Ever heard of the old adage “reciprocate bad with good”? Be a role model for the kind of behavior you would like to see emulated in your workplace.
Maintain a positive attitude towards such toxic conduct.
Be objective in handling criticism, sarcasm, and any belittling comments made towards you. Make these incidences a learning opportunity for how you can treat your colleagues better in the workplace.
Make a Formal Complaint to the HR
Some situations are beyond fixing on a personal level.
For example, if your male colleagues are bullying you or making unwanted physical contact in the office based on your gender, then it’s time to take more drastic steps.

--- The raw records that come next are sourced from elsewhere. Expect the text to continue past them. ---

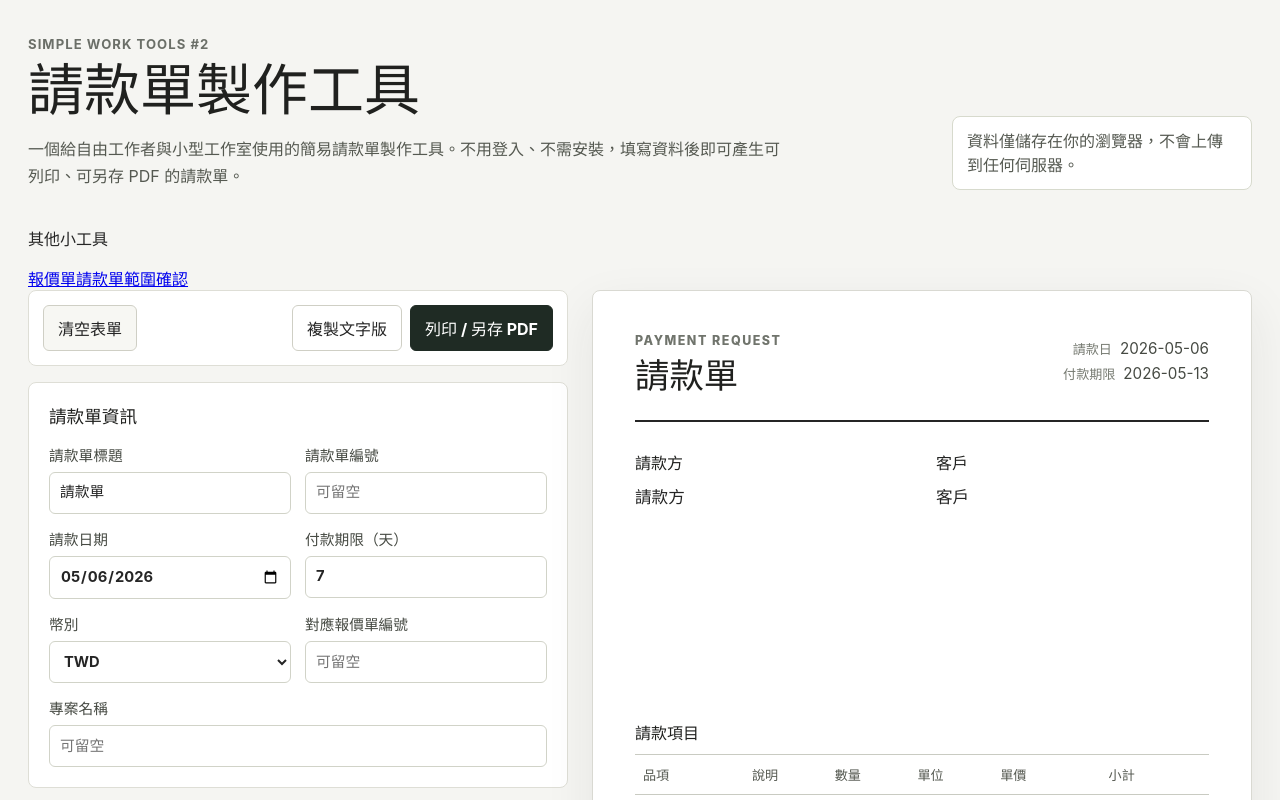
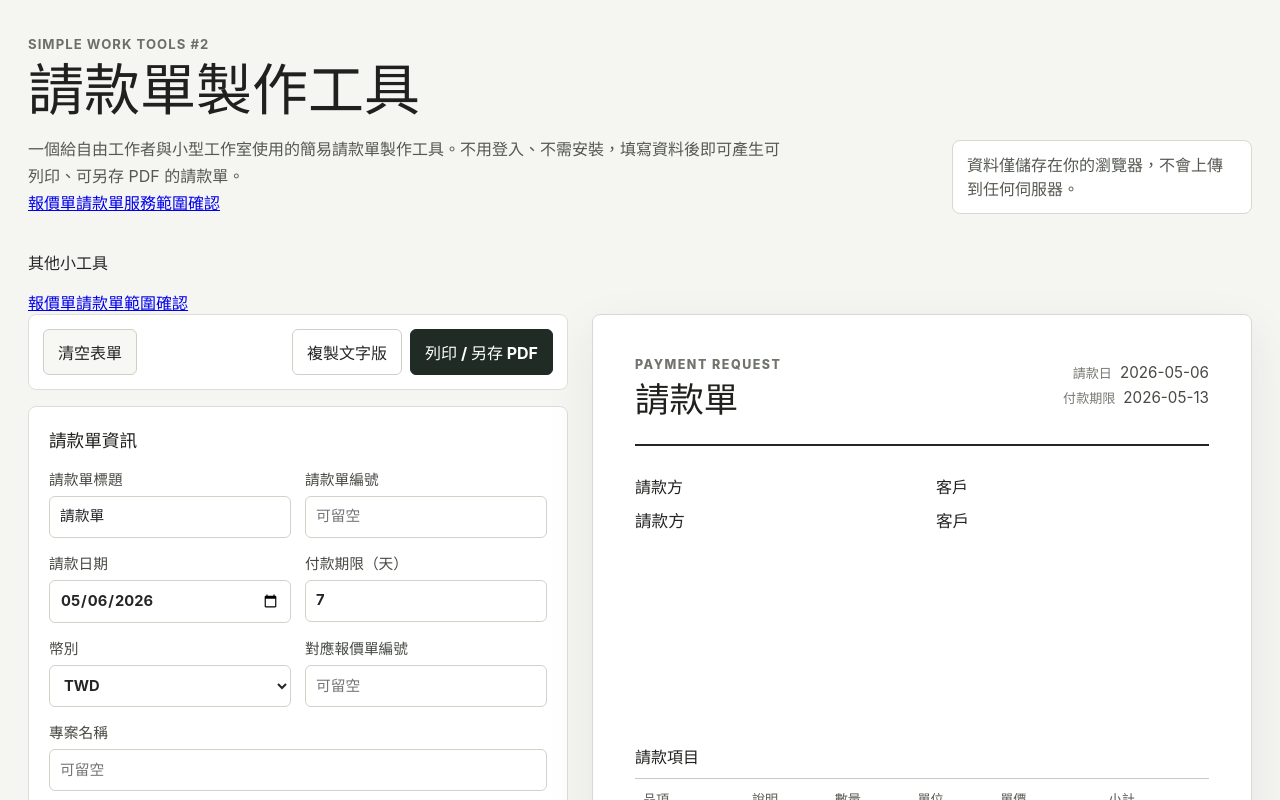
Before and after one commit to dong-sc/simple-payment-request-generator, a React (Vite) app: page / in a window 1280 px wide. Shown: the top 800 px of the page. Built offline with nearby package versions, Linux system fonts and the light colour scheme.

Commit message:
Add header tool shortcuts

```diff
--- a/src/components/Header.tsx
+++ b/src/components/Header.tsx
@@ -1,3 +1,21 @@
+const shortcuts = [
+  {
+    label: '報價單',
+    href: 'https://dong-sc.github.io/simple-quote-generator/',
+    current: false,
+  },
+  {
+    label: '請款單',
+    href: 'https://dong-sc.github.io/simple-payment-request-generator/',
+    current: true,
+  },
+  {
+    label: '服務範圍確認',
+    href: 'https://dong-sc.github.io/simple-scope-confirmation-generator/',
+    current: false,
+  },
+];
+
 export function Header() {
   return (
     <header className="site-header">
@@ -7,6 +25,17 @@
         <p className="intro">
           一個給自由工作者與小型工作室使用的簡易請款單製作工具。不用登入、不需安裝，填寫資料後即可產生可列印、可另存 PDF 的請款單。
         </p>
+        <nav className="header-tool-shortcuts" aria-label="其他接案文件工具">
+          {shortcuts.map((shortcut) => (
+            <a
+              aria-current={shortcut.current ? 'page' : undefined}
+              href={shortcut.href}
+              key={shortcut.href}
+            >
+              {shortcut.label}
+            </a>
+          ))}
+        </nav>
       </div>
       <p className="privacy-note">資料僅儲存在你的瀏覽器，不會上傳到任何伺服器。</p>
     </header>
```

Instead of worrying what to do when you feel disrespected at work, take up such issues with the human resources department.
However, you need to have proof to substantiate your claims. Share the abusive email you received from your boss as proof of his or her unprofessional conduct.
Ask your close friends to act as witnesses for the sexual harassment incident that you are reporting.
Most employers have laid down procedures for dealing with disrespectful behavior.
A policy on handling employee insubordination, for example, will clearly outline punitive action or possible termination for any employees found to have committed discriminatory conduct, abusive language, or intentional disregard for a superior’s instructions.
In addition to taking up the issue internally, if a serious crime has been committed, you need to report it to the relevant authorities.
Harassment in the workplace based on sex, race, religion, or disability is punishable under civil rights acts in many countries.
When you press charges against a coworker, ensure you have fully complied with the company’s established complaint process.
It is easier to win a case against a disrespectful colleague when the organization is supporting you.
Lawsuits can be time-consuming and financially challenging. Make sure to prepare adequately for them.
Start Looking For an Alternative Job
Working at an office where you are not respected can result in low productivity, increased stress levels, and ultimately manifest as medical conditions like depression.
Some employers try to avoid the negative image that legal complaints can have on their company by sweeping the issues you raise with them under the rug.
If no action is taken by your superiors, even after making a formal complaint, it is advisable that you start scouting for a new job opportunity.
Engage a career coach to fine-tune your resume and interview skills. Try as much as possible to keep calm until you find another job opening.
The heads of departments must form policies that promote a culture of respect in the workplace.
Similarly, every employee must create a conducive work environment for their colleagues by observing good work ethics. You now know what to do when you feel disrespected at work.
Also, if you know outright there is disrespectful behavior going on yet no one is taking action, don’t let group mentality overwhelm you.
Instead, stick to being busy with your assigned tasks. Associate yourself with other employees that make a conscious choice to do the right thing.
Finally, maintain an excellent work-life balance by keeping your private affairs private.